Three recently filed shareholder derivative lawsuits contain intentionally provocative allegations that, despite public statements emphasizing the importance of diversity within their respective organizations, the boards and executive management teams of Oracle, Facebook, and Qualcomm remain largely white and male, and have failed to deliver on their commitments to diversity. While calls to strengthen commitments to…
The COVID-19 pandemic is likely a watershed moment for the traditional structure of America’s business workforce. Although there is much uncertainty and opaqueness about the future, it seems clear that in the short term “remote” work arrangements – remote from large commercial office complexes and from concentrated city centers – will become more common for a substantial part of the workforce.
In the medium and longer terms, the pandemic may also support trends toward a more gig-based workforce in sectors of the labor market that are not currently significantly gig-based, specifically for workers in white-collar, business service industries. We lay out below a few of the reasons to anticipate that result and briefly explore the principal legal implications for business. As virtually all companies are considering the impact of the pandemic on their businesses, and specifically the cost-saving potential tied to remote work where feasible, they should take the opportunity now to also consider the possibility that gig-based workforce trends will impact them and how the steps they take in the short term may influence any such impact. For many public companies, the trends and issues discussed below fall under the umbrella of human capital management strategy, as to which the board of directors may be expected to exercise oversight.
Continue Reading The Gig is Up? COVID-19 & Remote Work Trend Toward Growth in Gig Labor*
While much of the focus today is on restarting segments of the economy and developing action plans to reopen businesses, history outside of corporate America teaches us important lessons on how incentives can play a role in driving effective outcomes. It shows us that incentives, not just rules, may be the solution businesses need. Consider the British prisoner dilemma over two centuries ago as a powerful lesson in incentives and how these lessons can be applied to the current pandemic.
Continue Reading Incentives in the Pandemic
On April 8, Institutional Shareholder Services (“ISS”) published additional guidance on application of its benchmark voting policies amid the COVID-19 pandemic. ISS had previously issued its 2020 benchmark policies update to be applied for shareholder meetings on or after February 1, 2020. Noting the societal and economic uncertainty wrought by COVID-19 since its prior update, ISS provides further guidance focused on four key areas:
- Annual General Meeting (“AGM”) Issues;
- Poison Pills, Shareholder Rights and Boards/Directors;
- Compensation Issues; and
- Capital Structure and Payouts.

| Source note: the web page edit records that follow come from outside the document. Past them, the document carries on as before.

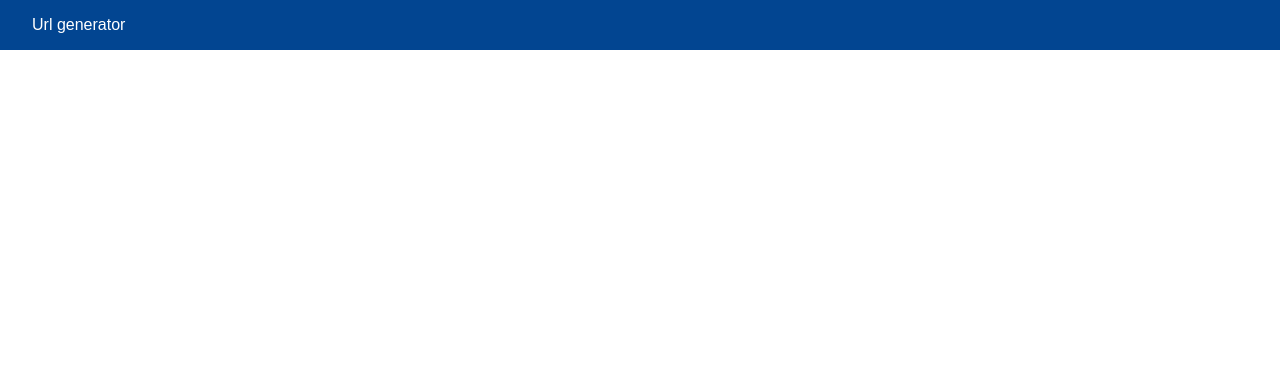
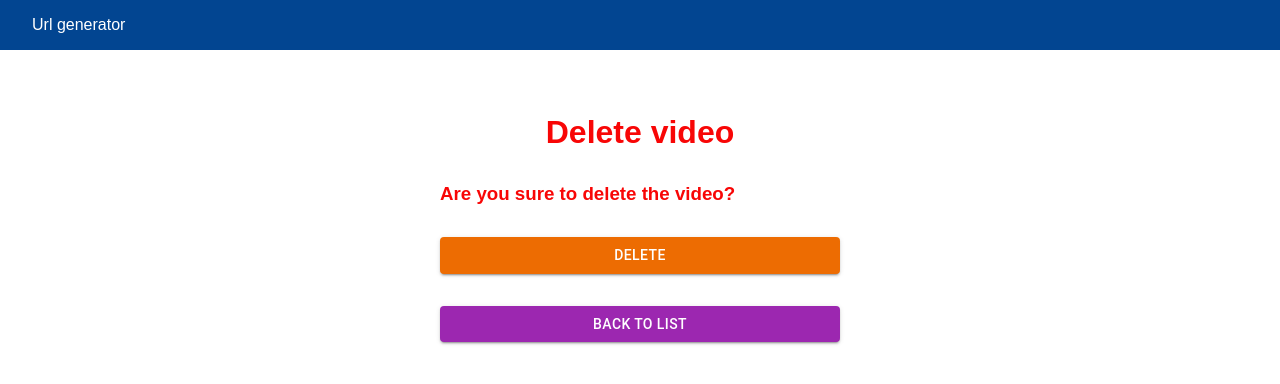
Before and after one commit to EstebanPastor/Url-generator-front-end, a React (Vite) app: page /delete-video/1 in a window 1280 px wide. Before the commit this address had no page. Shown: the top 384 px of the page. Built offline with nearby package versions, Linux system fonts and the light colour scheme.

Commit message:
feat: :sparkles: Add delete video funcionallity

```diff
--- a/src/App.tsx
+++ b/src/App.tsx
@@ -4,6 +4,7 @@ import { Routes, Route } from "react-router-dom";
 import Home from "./pages/home/Home";
 import AddVideo from "./pages/add-video/AddVideo";
 import EditVideo from "./pages/edit-video/EditVideo";
+import DeleteVideo from "./pages/delete-video/DeleteVideo";
 
 const App = () => {
   return (
@@ -13,6 +14,7 @@ const App = () => {
         <Route path="/" element={<Home />} />
         <Route path="/add-video" element={<AddVideo />} />
         <Route path="/edit-video/:videoId" element={<EditVideo />} />
+        <Route path="/delete-video/:videoId" element={<DeleteVideo />} />
       </Routes>
     </div>
   );
--- /dev/null
+++ b/src/pages/delete-video/DeleteVideo.tsx
@@ -0,0 +1,59 @@
+import "./delete-video.scss";
+
+import axios from "axios";
+
+import { TextField, Button } from "@mui/material";
+
+import { useNavigate, useParams } from "react-router-dom";
+
+import { useState, useEffect } from "react";
+import { baseURL } from "../../constants/url.constant";
+import { IVideo } from "../../types/global.types";
+
+const DeleteVideo = () => {
+  const [loading, setLoading] = useState<boolean>(false);
+
+  const navigate = useNavigate();
+
+  const { videoId } = useParams();
+
+  const handleClickDeleteBtn = () => {
+    setLoading(true);
+
+    axios
+      .delete(`${baseURL}/${videoId}`)
+      .then((response) => navigate("/"))
+      .catch((error) => alert("An error occurred: " + error));
+  };
+
+  const handleClickBackBtn = () => {
+    navigate("/");
+  };
+
+  return (
+    <div className="delete-video">
+      <h1>Delete video</h1>
+      {loading ? (
+        <h1>Loading...</h1>
+      ) : (
+        <div className="inputs">
+          <h3>Are you sure to delete the video?</h3>
+          <Button variant="contained"
+          color="warning"
+          onClick={handleClickDeleteBtn}>
+            Delete
+          </Button>
+          <Button
+            variant="contained"
+            color="secondary"
+            onClick={handleClickBackBtn}
+          >
+            Back to list
+          </Button>
+        </div>
+      )}
+    </div>
+  );
+};
+
+export default DeleteVideo;
--- /dev/null
+++ b/src/pages/delete-video/delete-video.scss
@@ -0,0 +1,25 @@
+@import "../../mixins";
+
+.delete-video {
+  width: 100%;
+
+  @include d-flex(column, flex-start, center);
+  padding: 2rem;
+  padding-top: 4rem;
+  gap: 2rem;
+
+  h1,
+  h3 {
+    color: rgb(248, 6, 6);
+  }
+  .inputs {
+    @include d-flex(column, flex-start, center);
+    width: 400px;
+    max-width: 100%;
+    gap: 2rem;
+
+    * {
+      width: 100%;
+    }
+  }
+}
--- a/src/pages/home/Home.tsx
+++ b/src/pages/home/Home.tsx
@@ -13,10 +13,13 @@ import { useNavigate } from "react-router-dom";
 const Home = () => {
   const navigate = useNavigate();
 
-
   const redirectToEdit = (videoId: string) => {
     navigate(`/edit-video/${videoId}`);
-  }
+  };
+
+  const redirectToDelete = (videoId: string) => {
+    navigate(`/delete-video/${videoId}`);
+  };
 
   const [videos, setVideos] = useState<IVideo[]>([]);
 
@@ -50,10 +53,8 @@ const Home = () => {
             </div>
             <div className="right">
               <div className="btns">
-                <Edit
-                onClick={() => redirectToEdit(item.id)}
-                />
-                <Delete />
+                <Edit onClick={() => redirectToEdit(item.id)} />
+                <Delete onClick={() => redirectToDelete(item.id)} />
               </div>
             </div>
           </div>
```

Executive pay in the midst of the pandemic presents an obvious dilemma. On the one hand, it would be a stretch to blame fairly management teams for most of the adverse financial performance that will stretch across a broad range of industries. On the other, they cannot escape the consequences either.
Consider that while stock values may bounce back for many companies in the reasonably short term, it is unlikely that business will quickly return to the status quo ante. In some industries, the markets for products and services may change permanently; in other industries, supply chain and inventory management may also be permanently affected. Not least, rank and file employees and other stakeholders across the economy will suffer. Many executives will take short-term salary cuts in recognition of the hardship, but that is a preliminary and largely symbolic step and compensation committees need to find the right overall balance between reward and respect for the economic environment.
Continue Reading The Executive Pay Dilemma
The following post was originally included as part of our recently published memorandum “Selected Issues for Boards of Directors in 2020”.
Recent changes in political climates, legal reforms and social norms have had varying (and sometimes conflicting) impacts on how companies are run; however, they have all contributed to a growing demand that companies expand their focus beyond shareholder value creation.
Environmental, social and governance concerns dominate shareholder proposals and engagement efforts, and discussions of corporate…
Section 162(m) of the Internal Revenue Code limits the deductibility of compensation paid by public companies to certain of their executives in any year to $1 million. The 2017 Tax Cuts and Job Act amended Section 162(m) to expand the number of executives at a public company whose compensation may be non-deductible by reason of…
On November 22, 2019, the First Circuit Court of Appeals held in Sun Capital Partners III, LP, et al. v. New England Teamsters & Trucking Industry Pension Fund, that two private equity funds, Sun Capital Partners III, LP and Sun Capital Partners IV, LP were not liable for approximately $4.5 million in multiemployer pension…